  10. Xiaolan Fu, 2008. "Foreign Direct Investment, Absorptive Capacity and Regional Innovation Capabilities: Evidence from China," Oxford Development Studies, Taylor & Francis Journals, vol. 36(1), pages 89-110.
  11. Cohen, Wesley M & Levinthal, Daniel A, 1989. "Innovation and Learning: The Two Faces of R&D," Economic Journal, Royal Economic Society, vol. 99(397), pages 569-96, September.
  12. Franco, Chiara & Sasidharan, Subash, 2010. "MNEs, technological efforts and channels of export spillover: An analysis of Indian manufacturing industries," Economic Systems, Elsevier, vol. 34(3), pages 270-288, September.
  13. Hans Jarle Kind, 2004. "Consequences of Imitation by Poor Countries on International Wage Inequalities and Global Growth," Review of Development Economics, Wiley Blackwell, vol. 8(1), pages 47-67, 02.
  14. David Roland-Holst & John Weiss, 2005. "People's Republic of China and its Neighbours: evidence on regional trade and investment effects," Asian-Pacific Economic Literature, Asia Pacific School of Economics and Government, The Australian National University, vol. 19, pages 18-35, November.
  15. Kokko, Ari, 1994. "Technology, market characteristics, and spillovers," Journal of Development Economics, Elsevier, vol. 43(2), pages 279-293, April.
  16. KC Fung & Alicia Garcia-Herrero, 2009. "A Comparative Empirical Examination of Outward Direct Investment from Four Asian Economies: China, Japan, Republic of Korea and Taiwan," Working Papers 0919, BBVA Bank, Economic Research Department.
  17. Abeysinghe, Tilak & Lu, Ding, 2003. "China as an economic powerhouse: Implications on its neighbors," China Economic Review, Elsevier, vol. 14(2), pages 164-185.
  18. Mansfield, Edwin & Schwartz, Mark & Wagner, Samuel, 1981. "Imitation Costs and Patents: An Empirical Study," Economic Journal, Royal Economic Society, vol. 91(364), pages 907-18, December.
Full references (including those not matched with items on IDEAS)

Citations

Lists

This item is not listed on Wikipedia, on a reading list or among the top items on IDEAS.

Statistics

Access and download statistics

Corrections

When requesting a correction, please mention this item's handle: RePEc:pra:mprapa:40886. See general information about how to correct material in RePEc.

For technical questions regarding this item, or to correct its authors, title, abstract, bibliographic or download information, contact: (Ekkehart Schlicht).

If you have authored this item and are not yet registered with RePEc, we encourage you to do it here.
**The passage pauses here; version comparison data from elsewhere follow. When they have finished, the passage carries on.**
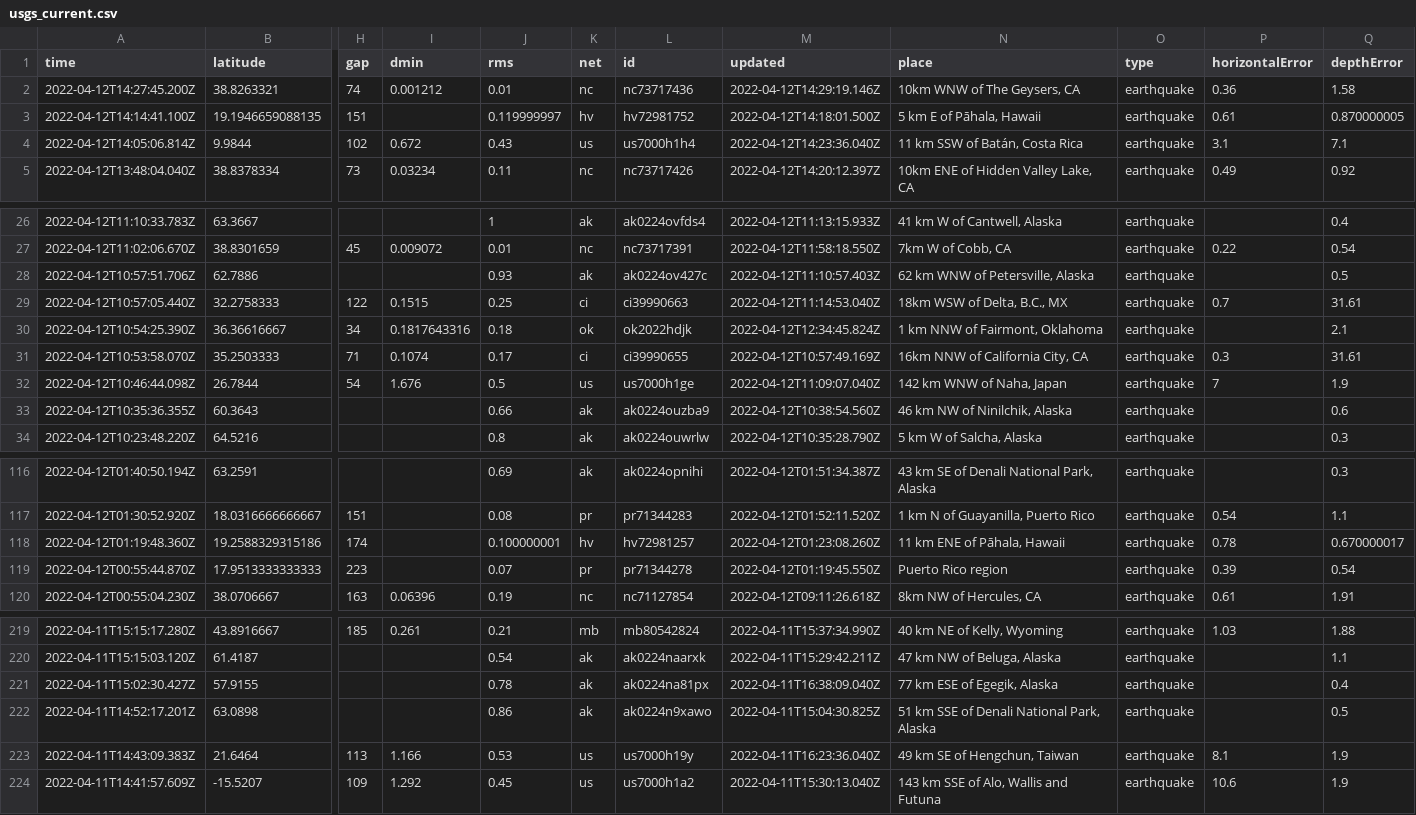
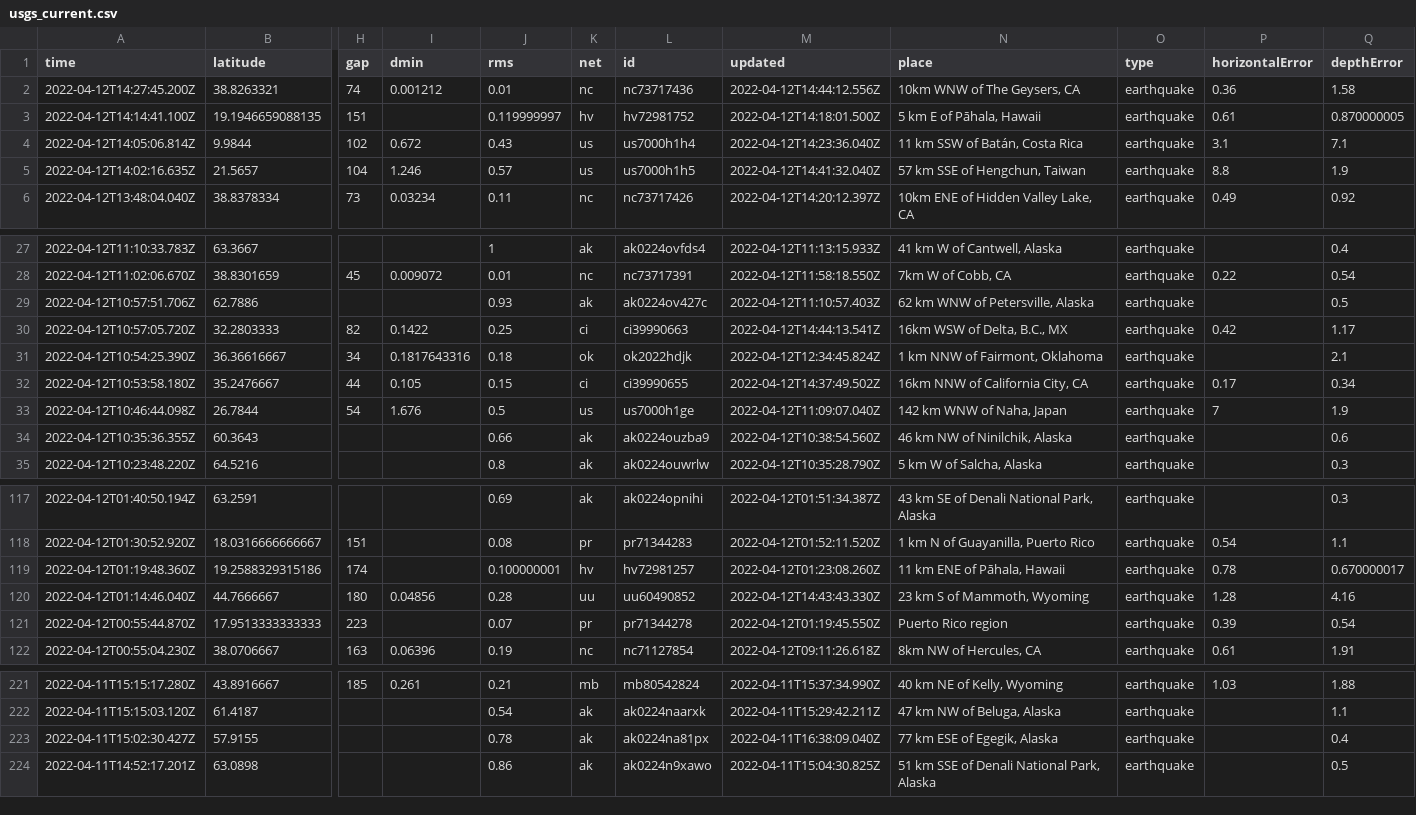
Before and after one commit to awallender/nicar22-github-actions, a CSV file: usgs_current.csv, drawn as a sheet; only a part is shown, gaps mark what is left out; removed rows and columns are numbered as before the commit, all else as after; rows hold the shown columns only; the diff names each change by its address in the sheet, - before the commit and + after, or states it on an @@ line.

```diff
--- a/usgs_current.csv
+++ b/usgs_current.csv
-M2 (updated): 2022-04-12T14:29:19.146Z
+M2 (updated): 2022-04-12T14:44:12.556Z
+row 5: 2022-04-12T14:02:16.635Z | 21.5657 | 104 | 1.246 | 0.57 | us | us7000h1h5 | 2022-04-12T14:41:32.040Z | 57 km SSE of Hengchun, Taiwan | earthquake | 8.8 | 1.9
-row 29: 2022-04-12T10:57:05.440Z | 32.2758333 | 122 | 0.1515 | 0.25 | ci | ci39990663 | 2022-04-12T11:14:53.040Z | 18km WSW of Delta, B.C., MX | earthquake | 0.7 | 31.61
+row 30: 2022-04-12T10:57:05.720Z | 32.2803333 | 82 | 0.1422 | 0.25 | ci | ci39990663 | 2022-04-12T14:44:13.541Z | 16km WSW of Delta, B.C., MX | earthquake | 0.42 | 1.17
-row 31: 2022-04-12T10:53:58.070Z | 35.2503333 | 71 | 0.1074 | 0.17 | ci | ci39990655 | 2022-04-12T10:57:49.169Z | 16km NNW of California City, CA | earthquake | 0.3 | 31.61
+row 32: 2022-04-12T10:53:58.180Z | 35.2476667 | 44 | 0.105 | 0.15 | ci | ci39990655 | 2022-04-12T14:37:49.502Z | 16km NNW of California City, CA | earthquake | 0.17 | 0.34
+row 120: 2022-04-12T01:14:46.040Z | 44.7666667 | 180 | 0.04856 | 0.28 | uu | uu60490852 | 2022-04-12T14:43:43.330Z | 23 km S of Mammoth, Wyoming | earthquake | 1.28 | 4.16
-row 223: 2022-04-11T14:43:09.383Z | 21.6464 | 113 | 1.166 | 0.53 | us | us7000h19y | 2022-04-11T16:23:36.040Z | 49 km SE of Hengchun, Taiwan | earthquake | 8.1 | 1.9
-row 224: 2022-04-11T14:41:57.609Z | -15.5207 | 109 | 1.292 | 0.45 | us | us7000h1a2 | 2022-04-11T15:30:13.040Z | 143 km SSE of Alo, Wallis and Futuna | earthquake | 10.6 | 1.9
```
Also changed, not shown: 1 other file.
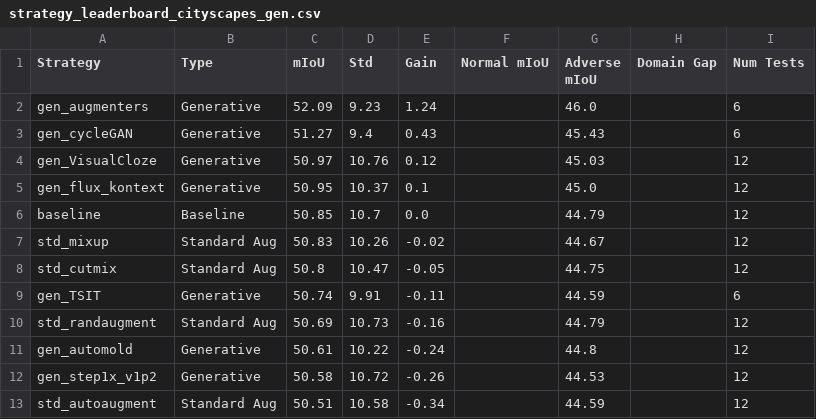
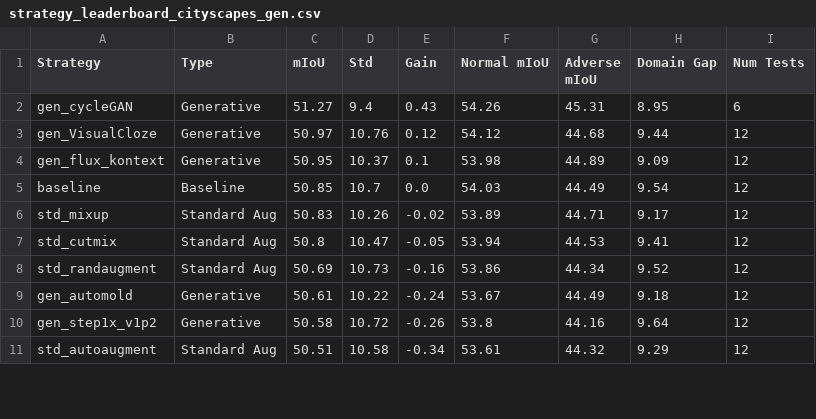
Before and after one commit to carhartt21/PROVE, a CSV file: result_figures/leaderboard/strategy_leaderboard_cityscapes_gen.csv, drawn as a sheet; only a part is shown; the diff covers the shown part only.

Commit message:
fix: populate Normal/Adverse mIoU for cityscapes-gen leaderboard
Cityscapes val results have per-domain keys by city name (frankfurt,
lindau, munster), not weather domain (clear_day). Added
'normal_adverse_from_datasets' config to compute Normal mIoU from
Cityscapes overall and Adverse mIoU from ACDC overall instead.

Baseline CS-Gen: Normal=54.03, Adverse=44.49, Domain Gap=9.54

```diff
--- a/result_figures/leaderboard/strategy_leaderboard_cityscapes_gen.csv
+++ b/result_figures/leaderboard/strategy_leaderboard_cityscapes_gen.csv
@@ -1,13 +1,11 @@
 Strategy,Type,mIoU,Std,Gain,Normal mIoU,Adverse mIoU,Domain Gap,Num Tests
-gen_augmenters,Generative,52.09,9.23,1.24,,46.0,,6
-gen_cycleGAN,Generative,51.27,9.4,0.43,,45.43,,6
-gen_VisualCloze,Generative,50.97,10.76,0.12,,45.03,,12
-gen_flux_kontext,Generative,50.95,10.37,0.1,,45.0,,12
-baseline,Baseline,50.85,10.7,0.0,,44.79,,12
-std_mixup,Standard Aug,50.83,10.26,-0.02,,44.67,,12
-std_cutmix,Standard Aug,50.8,10.47,-0.05,,44.75,,12
-gen_TSIT,Generative,50.74,9.91,-0.11,,44.59,,6
-std_randaugment,Standard Aug,50.69,10.73,-0.16,,44.79,,12
-gen_automold,Generative,50.61,10.22,-0.24,,44.8,,12
-gen_step1x_v1p2,Generative,50.58,10.72,-0.26,,44.53,,12
-std_autoaugment,Standard Aug,50.51,10.58,-0.34,,44.59,,12
+gen_cycleGAN,Generative,51.27,9.4,0.43,54.26,45.31,8.95,6
+gen_VisualCloze,Generative,50.97,10.76,0.12,54.12,44.68,9.44,12
+gen_flux_kontext,Generative,50.95,10.37,0.1,53.98,44.89,9.09,12
+baseline,Baseline,50.85,10.7,0.0,54.03,44.49,9.54,12
+std_mixup,Standard Aug,50.83,10.26,-0.02,53.89,44.71,9.17,12
+std_cutmix,Standard Aug,50.8,10.47,-0.05,53.94,44.53,9.41,12
+std_randaugment,Standard Aug,50.69,10.73,-0.16,53.86,44.34,9.52,12
+gen_automold,Generative,50.61,10.22,-0.24,53.67,44.49,9.18,12
+gen_step1x_v1p2,Generative,50.58,10.72,-0.26,53.8,44.16,9.64,12
+std_autoaugment,Standard Aug,50.51,10.58,-0.34,53.61,44.32,9.29,12
```
Also changed, not shown: 5 added rows, 3 removed rows and 34 edited cells elsewhere in this file, result_figures/leaderboard/per_dataset_breakdown_cityscapes_gen.csv, result_figures/leaderboard/per_dataset_breakdown_stage1.csv, 24 other files.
This allows to link your profile to this item. It also allows you to accept potential citations to this item that we are uncertain about.

If references are entirely missing, you can add them using this form.

If the full references list an item that is present in RePEc, but the system did not link to it, you can help with this form.

If you know of missing items citing this one, you can help us creating those links by adding the relevant references in the same way as above, for each refering item. If you are a registered author of this item, you may also want to check the "citations" tab in your profile, as there may be some citations waiting for confirmation.

Please note that corrections may take a couple of weeks to filter through the various RePEc services.